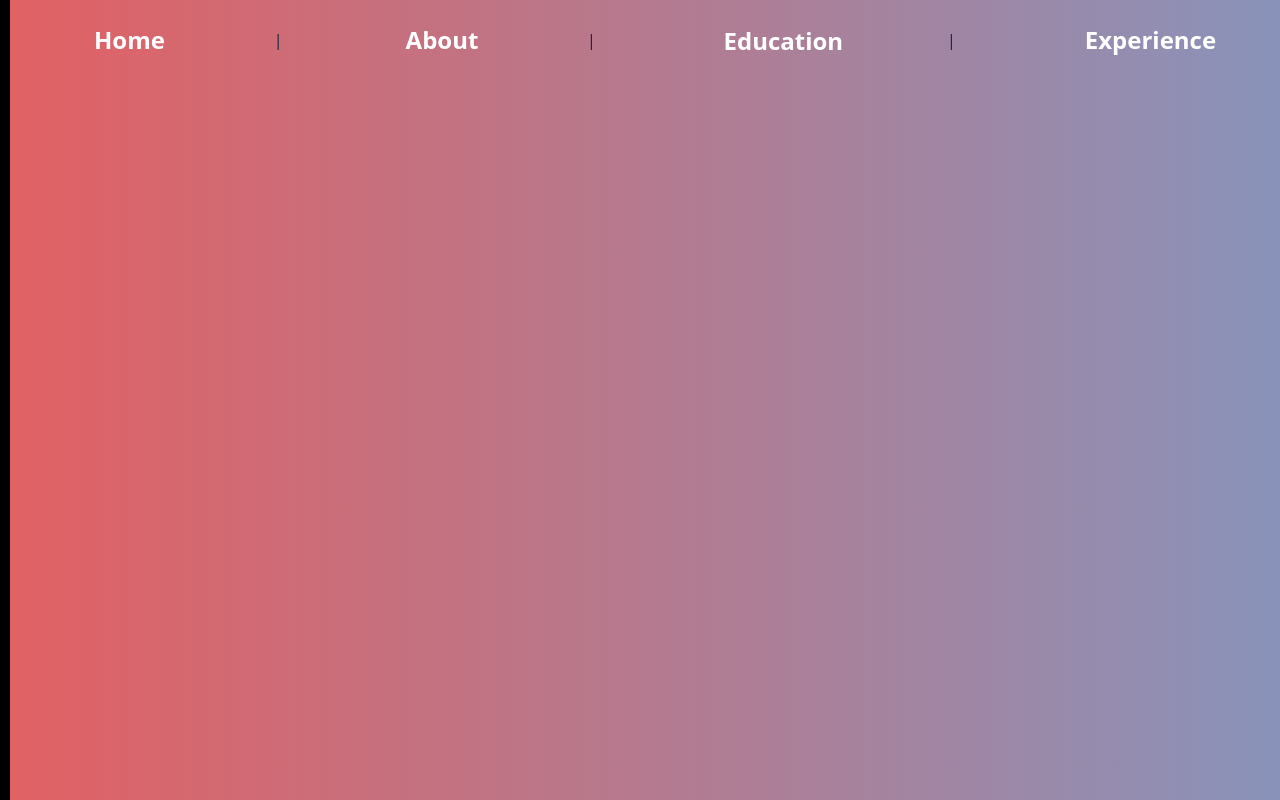
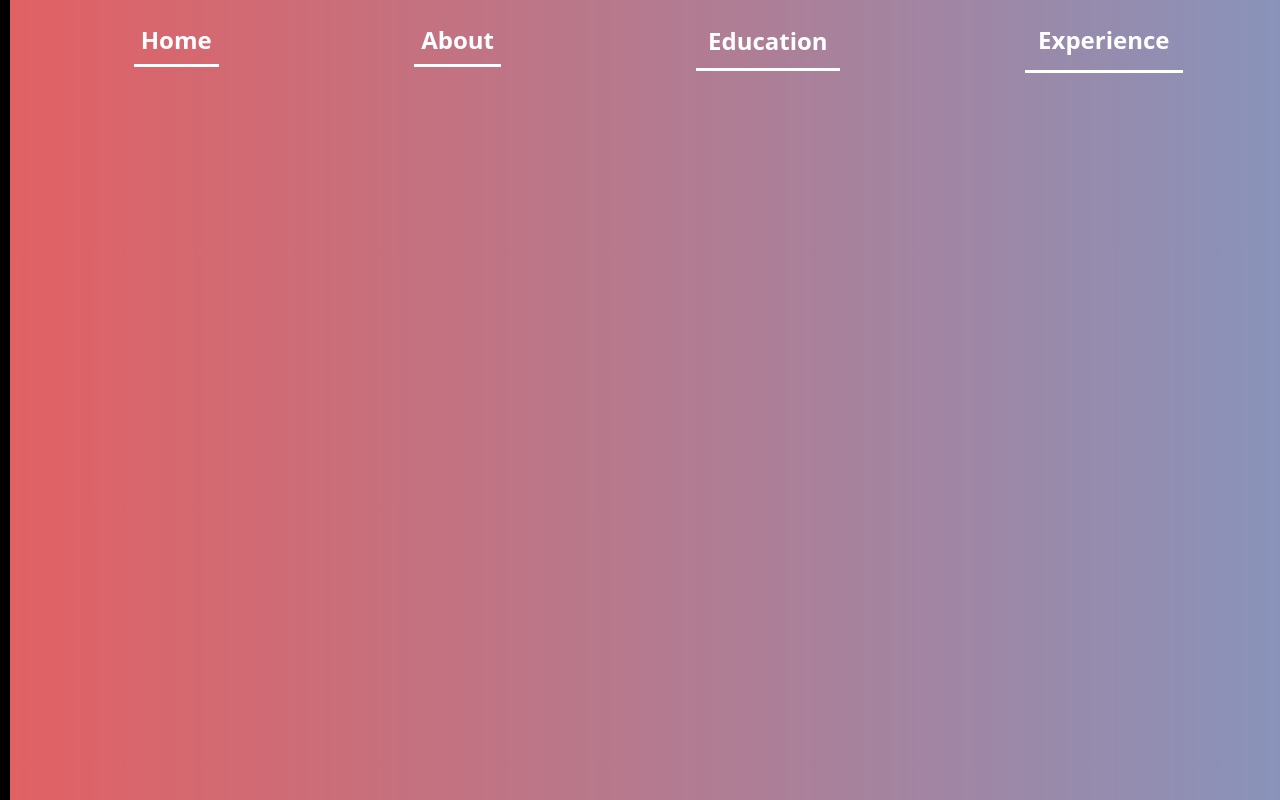
Before and after one commit to rachanac16/reflection, a React (Create React App) app: page / in a window 1280 px wide. Built offline with nearby package versions, Linux system fonts and the light colour scheme.

Commit message:
added underline and fixed scrolling finally

```diff
--- a/src/App.js
+++ b/src/App.js
@@ -24,6 +24,8 @@ function App() {
 
       <div className='container'>
         <Navbar/>
+        <div className='restrictcontainer'>
+
         <div className='homecontainer'>
           <Routes>
             <Route path="/reflection" element={<Home/>}/>
@@ -34,6 +36,8 @@ function App() {
           </Routes>
         </div>
 
+        </div>
+
       </div>
     </div>
   </ThemeProvider>
--- a/src/components/Navbar.js
+++ b/src/components/Navbar.js
@@ -6,11 +6,11 @@ function Navbar(){
     return <div className='toolbarcontainer'>
         <Toolbar className='toolbar'>
             <CustomLink to={"/reflection"} className="navbar">Home</CustomLink>
-            |
+
             <CustomLink to={"/reflection/about"} className="navbar">About</CustomLink>
-            |
+
             <CustomLink to={"/reflection/education"} className="navbar">Education</CustomLink>
-            |
+
             <CustomLink to={"/reflection/experience"} className="navbar">Experience</CustomLink>
             {/* <CustomLink to={"/reflection/others"} className="navbar">Others</CustomLink> */}
         </Toolbar>
--- a/src/index.css
+++ b/src/index.css
@@ -79,8 +79,19 @@ body {
   font-family: 'Courier New', Courier, monospace;
 }
 
+.restrictcontainer{
+  position: fixed;
+  top: 80px;
+  /* display: block; */
+  overflow: scroll;
+  height: 80%;
+}
+
 .navbar {
   text-decoration: none;
+  padding-bottom: 15px;
+  border-bottom-style: solid;
+  border-bottom-width: 3.1px;
   color: rgb(255, 255, 255);
   font-size: x-large;
   font-weight: bolder;
```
━━━━━━━━━━
▶ **WORK REQUIRED**:
Only the text of the listing should be returned, exactly and in full; no image goes into the copy.

▶ **WRITTEN ANSWER**:
Before and after one commit to rachanac16/reflection, a React (Create React App) app: page / in a window 1280 px wide. Built offline with nearby package versions, Linux system fonts and the light colour scheme.

Commit message:
added underline and fixed scrolling finally

```diff
--- a/src/App.js
+++ b/src/App.js
@@ -24,6 +24,8 @@ function App() {
 
       <div className='container'>
         <Navbar/>
+        <div className='restrictcontainer'>
+
         <div className='homecontainer'>
           <Routes>
             <Route path="/reflection" element={<Home/>}/>
@@ -34,6 +36,8 @@ function App() {
           </Routes>
         </div>
 
+        </div>
+
       </div>
     </div>
   </ThemeProvider>
--- a/src/components/Navbar.js
+++ b/src/components/Navbar.js
@@ -6,11 +6,11 @@ function Navbar(){
     return <div className='toolbarcontainer'>
         <Toolbar className='toolbar'>
             <CustomLink to={"/reflection"} className="navbar">Home</CustomLink>
-            |
+
             <CustomLink to={"/reflection/about"} className="navbar">About</CustomLink>
-            |
+
             <CustomLink to={"/reflection/education"} className="navbar">Education</CustomLink>
-            |
+
             <CustomLink to={"/reflection/experience"} className="navbar">Experience</CustomLink>
             {/* <CustomLink to={"/reflection/others"} className="navbar">Others</CustomLink> */}
         </Toolbar>
--- a/src/index.css
+++ b/src/index.css
@@ -79,8 +79,19 @@ body {
   font-family: 'Courier New', Courier, monospace;
 }
 
+.restrictcontainer{
+  position: fixed;
+  top: 80px;
+  /* display: block; */
+  overflow: scroll;
+  height: 80%;
+}
+
 .navbar {
   text-decoration: none;
+  padding-bottom: 15px;
+  border-bottom-style: solid;
+  border-bottom-width: 3.1px;
   color: rgb(255, 255, 255);
   font-size: x-large;
   font-weight: bolder;
```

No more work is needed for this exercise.